▸ Exercise goal:
Produce as output only the lines below starting at the line with "Before and after one commit to alexvansande/rocket-science, a" and continuing through the line with "Docs/09: price gradient", each one exactly as written.

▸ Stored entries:
------------------------------
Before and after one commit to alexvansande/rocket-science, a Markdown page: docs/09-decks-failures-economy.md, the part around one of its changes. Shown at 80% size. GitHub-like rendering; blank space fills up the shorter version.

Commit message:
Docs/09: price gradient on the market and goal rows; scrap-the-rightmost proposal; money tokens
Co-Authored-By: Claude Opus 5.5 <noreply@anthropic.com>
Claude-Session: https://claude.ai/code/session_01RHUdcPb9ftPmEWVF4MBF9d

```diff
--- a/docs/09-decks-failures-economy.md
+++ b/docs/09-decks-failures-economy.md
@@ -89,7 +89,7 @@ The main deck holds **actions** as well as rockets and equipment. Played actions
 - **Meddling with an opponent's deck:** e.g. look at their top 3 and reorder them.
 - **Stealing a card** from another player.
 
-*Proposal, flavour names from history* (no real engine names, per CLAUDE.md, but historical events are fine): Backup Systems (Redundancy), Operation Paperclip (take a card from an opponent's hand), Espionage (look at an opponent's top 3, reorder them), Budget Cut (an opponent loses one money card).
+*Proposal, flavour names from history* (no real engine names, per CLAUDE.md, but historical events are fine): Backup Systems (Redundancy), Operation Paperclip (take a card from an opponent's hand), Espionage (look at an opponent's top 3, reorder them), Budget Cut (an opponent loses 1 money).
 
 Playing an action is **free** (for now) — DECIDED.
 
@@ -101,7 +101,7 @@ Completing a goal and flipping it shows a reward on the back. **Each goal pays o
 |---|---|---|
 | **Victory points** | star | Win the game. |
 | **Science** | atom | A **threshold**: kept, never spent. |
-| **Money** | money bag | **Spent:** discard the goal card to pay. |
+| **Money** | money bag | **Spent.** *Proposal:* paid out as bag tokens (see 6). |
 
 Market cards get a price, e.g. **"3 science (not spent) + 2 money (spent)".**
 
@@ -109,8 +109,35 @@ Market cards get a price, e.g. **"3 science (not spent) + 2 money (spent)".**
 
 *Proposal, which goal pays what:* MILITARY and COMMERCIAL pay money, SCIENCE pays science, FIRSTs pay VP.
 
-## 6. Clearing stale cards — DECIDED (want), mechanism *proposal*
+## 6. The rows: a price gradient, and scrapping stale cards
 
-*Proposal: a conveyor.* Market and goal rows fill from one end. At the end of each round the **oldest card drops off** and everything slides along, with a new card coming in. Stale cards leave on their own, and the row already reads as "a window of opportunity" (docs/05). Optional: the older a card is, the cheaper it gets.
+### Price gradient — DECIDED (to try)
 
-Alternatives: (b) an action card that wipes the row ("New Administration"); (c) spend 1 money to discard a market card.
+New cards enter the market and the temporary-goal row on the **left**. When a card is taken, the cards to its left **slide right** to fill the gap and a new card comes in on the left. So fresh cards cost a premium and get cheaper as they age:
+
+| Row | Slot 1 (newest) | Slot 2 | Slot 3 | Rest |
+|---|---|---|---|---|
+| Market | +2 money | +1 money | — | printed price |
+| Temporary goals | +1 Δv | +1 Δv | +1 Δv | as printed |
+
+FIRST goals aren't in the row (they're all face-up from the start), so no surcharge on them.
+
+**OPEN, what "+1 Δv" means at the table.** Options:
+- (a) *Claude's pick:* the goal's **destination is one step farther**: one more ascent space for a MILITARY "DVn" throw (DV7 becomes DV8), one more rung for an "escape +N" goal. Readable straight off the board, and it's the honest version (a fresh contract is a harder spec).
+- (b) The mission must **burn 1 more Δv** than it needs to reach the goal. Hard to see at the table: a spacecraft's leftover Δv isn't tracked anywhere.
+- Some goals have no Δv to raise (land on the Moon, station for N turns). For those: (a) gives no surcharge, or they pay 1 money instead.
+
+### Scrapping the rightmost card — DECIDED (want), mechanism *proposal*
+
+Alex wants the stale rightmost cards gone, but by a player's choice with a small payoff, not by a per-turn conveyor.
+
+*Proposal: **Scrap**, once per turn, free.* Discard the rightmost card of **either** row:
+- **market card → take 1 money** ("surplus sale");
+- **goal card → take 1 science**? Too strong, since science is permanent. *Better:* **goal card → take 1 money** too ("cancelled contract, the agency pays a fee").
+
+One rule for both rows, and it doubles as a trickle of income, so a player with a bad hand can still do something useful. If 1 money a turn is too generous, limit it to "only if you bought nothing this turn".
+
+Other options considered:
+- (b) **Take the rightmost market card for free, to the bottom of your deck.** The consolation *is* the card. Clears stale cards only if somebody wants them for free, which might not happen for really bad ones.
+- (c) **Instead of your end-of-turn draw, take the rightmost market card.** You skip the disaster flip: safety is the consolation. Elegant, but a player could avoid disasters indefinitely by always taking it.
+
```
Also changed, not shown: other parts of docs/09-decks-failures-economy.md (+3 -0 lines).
------------------------------
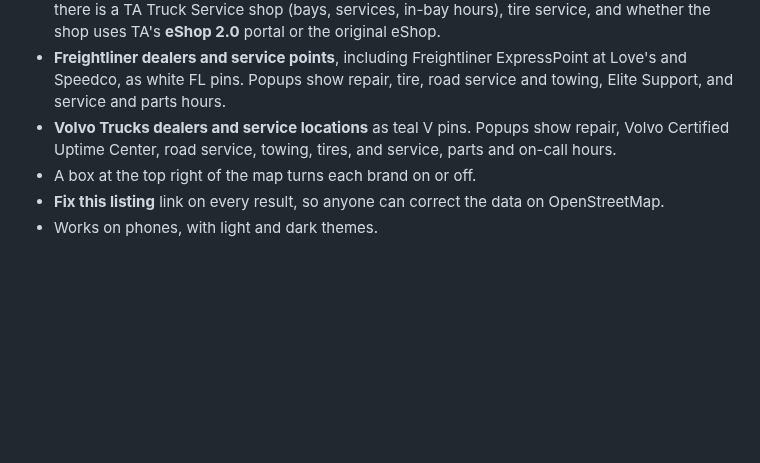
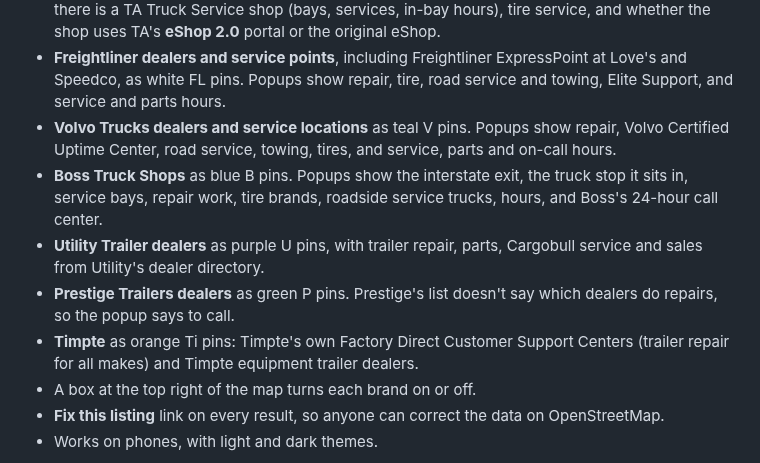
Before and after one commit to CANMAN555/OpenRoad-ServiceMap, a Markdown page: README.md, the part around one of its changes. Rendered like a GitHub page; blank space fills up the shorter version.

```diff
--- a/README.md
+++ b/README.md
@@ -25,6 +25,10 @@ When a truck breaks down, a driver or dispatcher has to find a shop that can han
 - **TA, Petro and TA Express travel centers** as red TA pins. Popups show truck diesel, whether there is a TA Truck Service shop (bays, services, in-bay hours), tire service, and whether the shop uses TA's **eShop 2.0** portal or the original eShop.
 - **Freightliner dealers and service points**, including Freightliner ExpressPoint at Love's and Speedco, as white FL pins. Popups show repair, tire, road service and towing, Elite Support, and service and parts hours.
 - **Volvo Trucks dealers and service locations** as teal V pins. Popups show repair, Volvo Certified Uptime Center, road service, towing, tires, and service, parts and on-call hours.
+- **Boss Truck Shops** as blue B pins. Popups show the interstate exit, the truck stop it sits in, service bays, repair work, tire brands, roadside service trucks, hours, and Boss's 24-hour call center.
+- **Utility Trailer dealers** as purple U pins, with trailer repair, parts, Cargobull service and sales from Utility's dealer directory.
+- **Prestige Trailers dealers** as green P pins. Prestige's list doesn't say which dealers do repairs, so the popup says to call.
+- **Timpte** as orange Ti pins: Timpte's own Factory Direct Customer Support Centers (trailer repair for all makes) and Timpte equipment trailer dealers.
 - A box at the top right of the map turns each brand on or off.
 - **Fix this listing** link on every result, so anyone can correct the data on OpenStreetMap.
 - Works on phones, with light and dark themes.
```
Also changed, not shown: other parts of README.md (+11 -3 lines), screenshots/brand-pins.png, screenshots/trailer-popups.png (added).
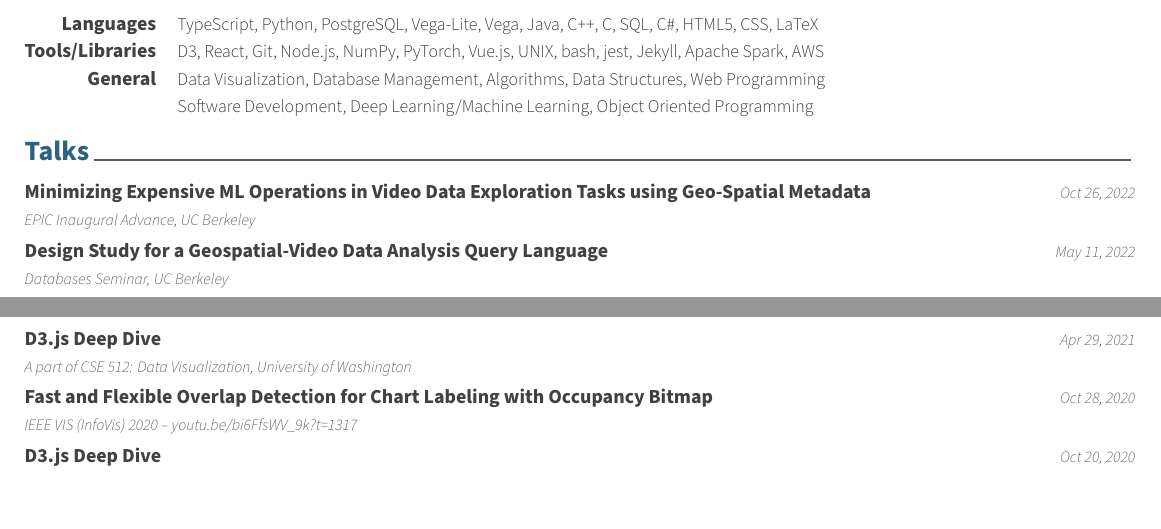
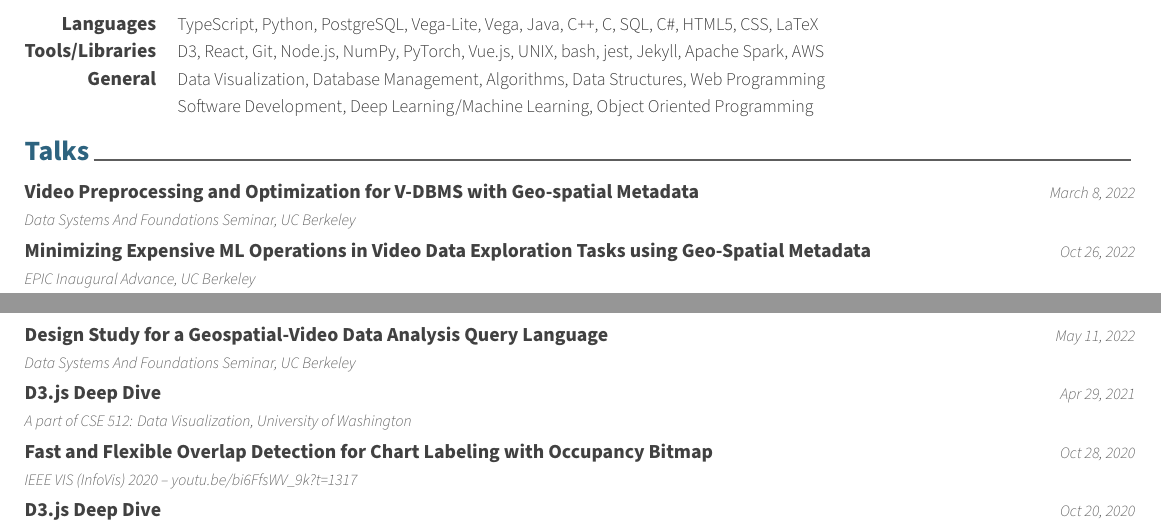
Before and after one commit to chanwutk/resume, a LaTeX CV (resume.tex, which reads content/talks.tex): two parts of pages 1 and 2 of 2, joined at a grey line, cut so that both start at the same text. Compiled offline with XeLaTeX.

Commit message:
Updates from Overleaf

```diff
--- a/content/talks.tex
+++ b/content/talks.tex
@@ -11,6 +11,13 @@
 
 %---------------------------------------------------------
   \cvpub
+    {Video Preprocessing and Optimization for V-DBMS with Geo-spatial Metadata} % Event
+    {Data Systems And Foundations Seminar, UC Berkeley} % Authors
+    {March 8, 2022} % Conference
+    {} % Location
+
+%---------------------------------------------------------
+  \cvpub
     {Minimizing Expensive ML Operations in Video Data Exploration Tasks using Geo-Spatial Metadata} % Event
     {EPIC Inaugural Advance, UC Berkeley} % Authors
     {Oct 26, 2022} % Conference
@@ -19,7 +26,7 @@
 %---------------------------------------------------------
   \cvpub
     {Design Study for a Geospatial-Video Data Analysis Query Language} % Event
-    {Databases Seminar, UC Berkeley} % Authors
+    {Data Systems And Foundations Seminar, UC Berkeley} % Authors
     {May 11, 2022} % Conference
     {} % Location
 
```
------------------------------
▸ Output of the task:
Before and after one commit to alexvansande/rocket-science, a Markdown page: docs/09-decks-failures-economy.md, the part around one of its changes. Shown at 80% size. GitHub-like rendering; blank space fills up the shorter version.

Commit message:
Docs/09: price gradient on the market and goal rows; scrap-the-rightmost proposal; money tokens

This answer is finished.